School Districts: New Legislation Expands Protection Against Bullying and Cyberbullying in New York Public Schools

July 15, 2012

On July 9, 2012, Governor Cuomo signed legislation to protect students from bullying and cyberbullying in public schools. The legislation expands the provisions of the Dignity for All Students Act ("DASA"), which went into effect on July 1st of this year. DASA's new bullying and cyberbullying provisions will go into effect on July 1, 2013.

DASA currently protects public school students from discrimination and harassment that occurs on school property or at school functions, based on a student's actual or perceived race, color, weight, national origin, ethnic group, religion, religious practice, disability, sexual orientation, or sex. The new legislation adds "bullying" and "cyberbullying" as prohibited conduct. Under the amendments to DASA, "harassment" and "bullying" are defined as the creation of a hostile environment by conduct or by threats, intimidation, or abuse (including cyberbullying) that
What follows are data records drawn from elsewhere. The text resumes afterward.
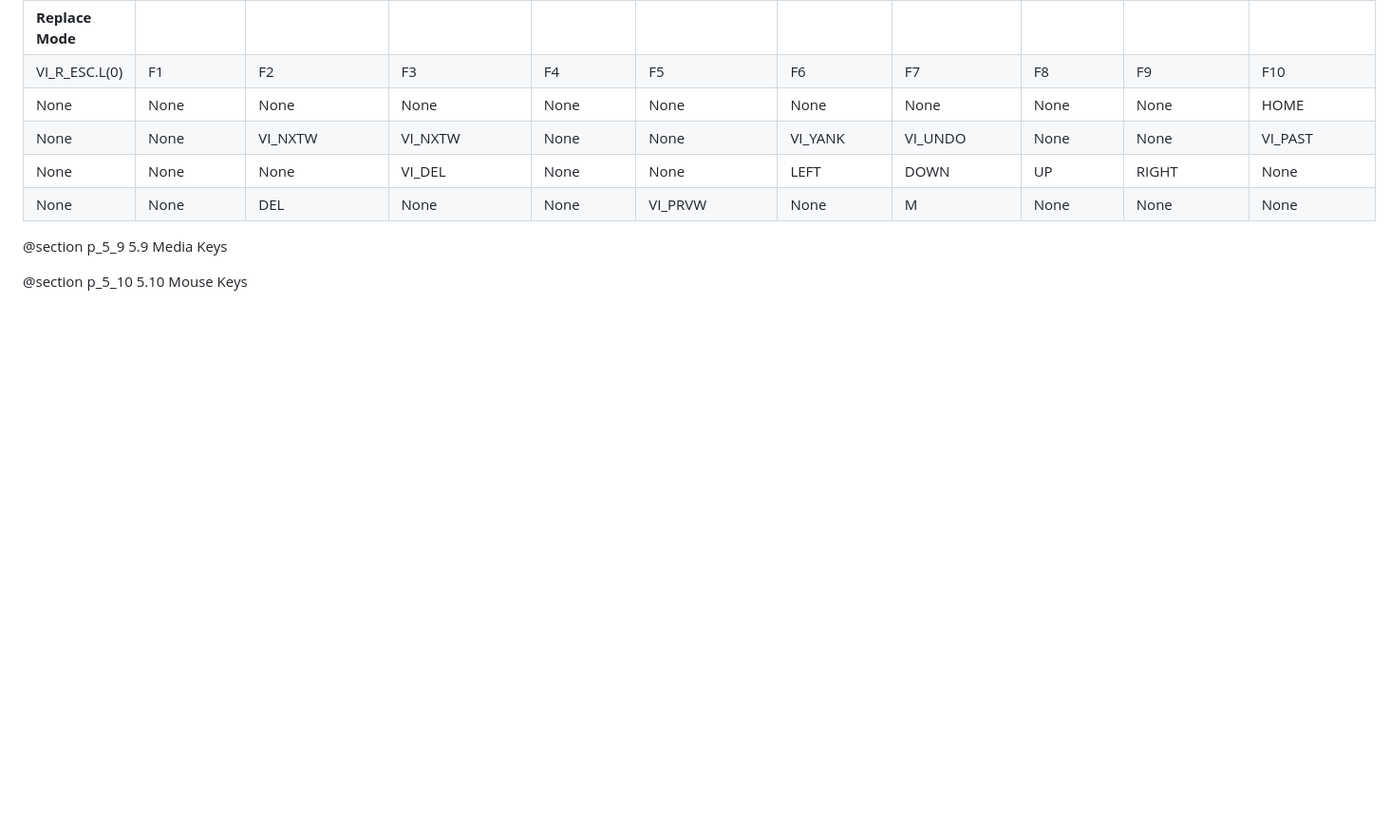
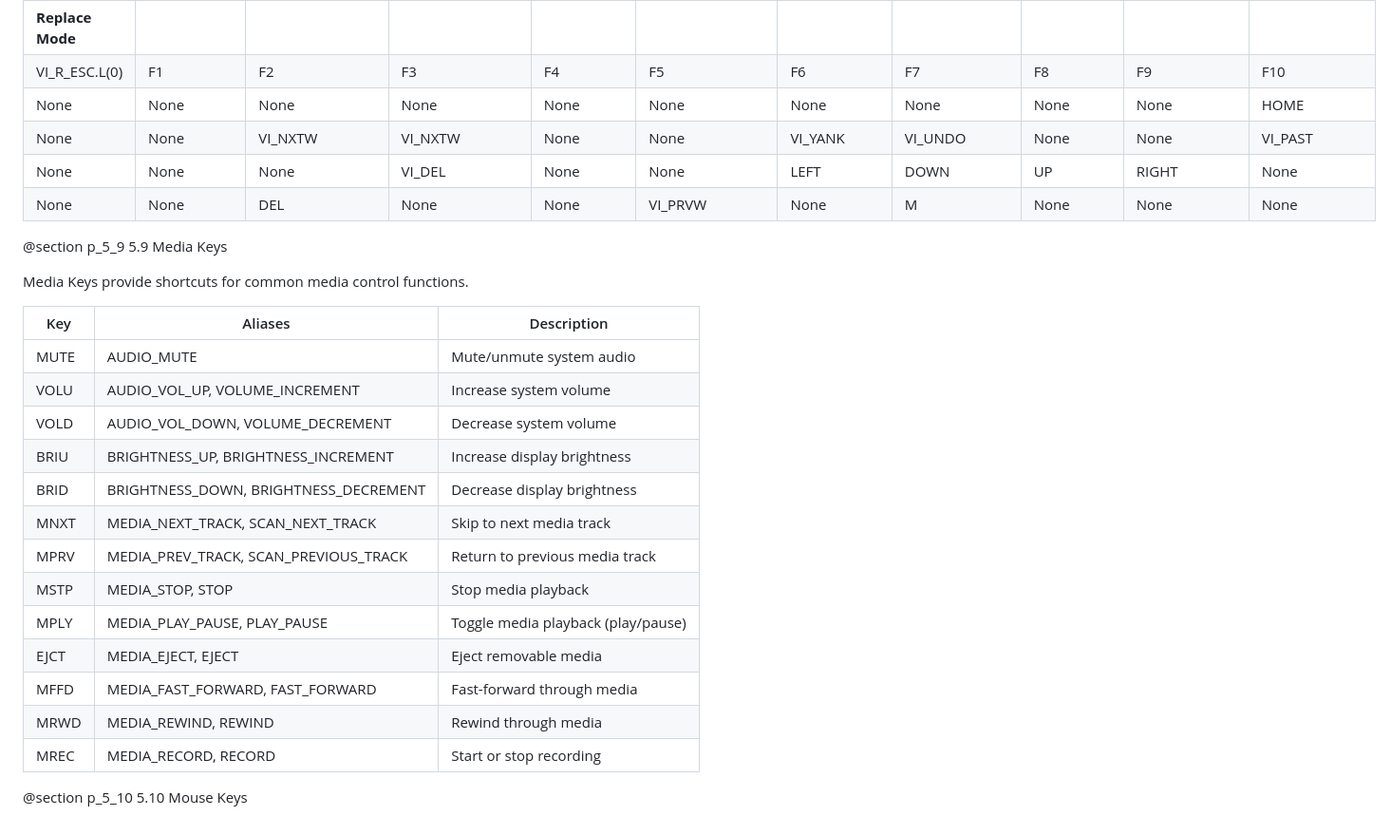
Before and after one commit to jacmie/mkx, a Markdown page: docs/pages/5_Keys.md, the part around the change. Shown: that part at 95% size. GitHub-like rendering; blank space fills up the shorter version.

Commit message:
Docs Media key description added

```diff
--- a/docs/pages/5_Keys.md
+++ b/docs/pages/5_Keys.md
@@ -448,4 +448,22 @@ The table below provides an example of how to mimic the classical Vim layout.
 
 @section p_5_9 5.9 Media Keys
 
+Media Keys provide shortcuts for common media control functions.
+
+| Key    | Aliases                                         | Description                                  |
+|--------|-------------------------------------------------|----------------------------------------------|
+| MUTE   | AUDIO_MUTE                                      | Mute/unmute system audio                     |
+| VOLU   | AUDIO_VOL_UP, VOLUME_INCREMENT                  | Increase system volume                       |
+| VOLD   | AUDIO_VOL_DOWN, VOLUME_DECREMENT                | Decrease system volume                       |
+| BRIU   | BRIGHTNESS_UP, BRIGHTNESS_INCREMENT             | Increase display brightness                  |
+| BRID   | BRIGHTNESS_DOWN, BRIGHTNESS_DECREMENT           | Decrease display brightness                  |
+| MNXT   | MEDIA_NEXT_TRACK, SCAN_NEXT_TRACK               | Skip to next media track                     |
+| MPRV   | MEDIA_PREV_TRACK, SCAN_PREVIOUS_TRACK           | Return to previous media track               |
+| MSTP   | MEDIA_STOP, STOP                                | Stop media playback                          |
+| MPLY   | MEDIA_PLAY_PAUSE, PLAY_PAUSE                    | Toggle media playback (play/pause)           |
+| EJCT   | MEDIA_EJECT, EJECT                              | Eject removable media                        |
+| MFFD   | MEDIA_FAST_FORWARD, FAST_FORWARD                | Fast-forward through media                   |
+| MRWD   | MEDIA_REWIND, REWIND                            | Rewind through media                         |
+| MREC   | MEDIA_RECORD, RECORD                            | Start or stop recording                      |
+
 @section p_5_10 5.10 Mouse Keys
```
  • has or would have the effect of unreasonably and substantially interfering with a student's educational performance, opportunities, or benefits, or mental, emotional, or physical well-being;
  • reasonably causes a student to fear for his/her physical safety;
  • reasonably causes physical injury or emotional harm to a student; or
  • occurs off school property and creates or would foreseeably create a risk of substantial disruption within the school environment, where it is foreseeable that the conduct, threats, intimidation, or abuse might reach school property.

"Cyberbullying" is defined as any harassment or bullying that occurs through any form of electronic communication. Thus, harassment and bullying of students off school property, including such harassment and bullying through the use of social media and other electronic communications (such as Facebook, email, instant messaging, blogs, texting, etc.), will be covered under DASA to the extent that it is foreseeable that the conduct might create a substantial disruption to the school environment.

In addition, the new legislation specifically provides that acts of harassment and bullying "shall include, but not be limited to" acts based on a student's actual or perceived race, color, weight, national origin, ethnic group, religion, religious practice, disability, sexual orientation, or sex. Accordingly, the new legislation requires school districts to respond to all forms of discrimination, harassment, bullying, and cyberbullying, regardless of the underlying motive.

The new legislation also requires school districts to develop policies, procedures, and guidelines to respond to reports of harassment, discrimination, and bullying. As part of those policies, each school district must designate a school official who is charged with receiving and promptly investigating complaints of harassment, discrimination, and bullying. If an investigation reveals that harassment, discrimination, or bullying occurred, the school district's policies must provide for prompt corrective action reasonably calculated to end the inappropriate conduct, and must ensure the safety of the student who was subjected to the inappropriate conduct. Each school district's policies and procedures must require school employees who witness or receive a report of harassment, discrimination, or bullying to notify school officials orally within one school day and submit a written report no later than two school days after making the oral report. The new legislation also requires school districts to have a policy requiring school officials to report incidents of harassment, discrimination, or cyberbullying to law enforcement when there is reason to believe that the conduct rises to the level of criminal conduct.

The new legislation also imposes some new training requirements on school districts. School districts will be obligated to train school employees on how to prevent and respond to harassment, bullying, and discrimination. The training must address the social patterns of harassment, discrimination, and bullying, and must include potential strategies for effectively addressing the problems of exclusion, bias, and aggression in educational settings. Students will be required to receive instruction on the safe, responsible use of the internet and electronic communications.

If you have any questions regarding your school district's obligations under DASA, or need any assistance in revising and updating your school district's policies to comply with these DASA amendments, please contact:

Buffalo / Niagara Falls: 716.566.2800

James J. Rooney

Capital District: 518.533.3000

John A. Miller

Central New York: 315.218.8000

Subhash Viswanathan

Long Island: 516.267.6300

Howard M. Miller

Mohawk Valley: 315.738.1223

Raymond A. Meier

New York City: 646.253.2300

Ernest R. Stolzer

Northern New York: 315.343.9116

John D. Allen

Rochester Region: 585.362.4700

Edward P. Hourihan, Jr.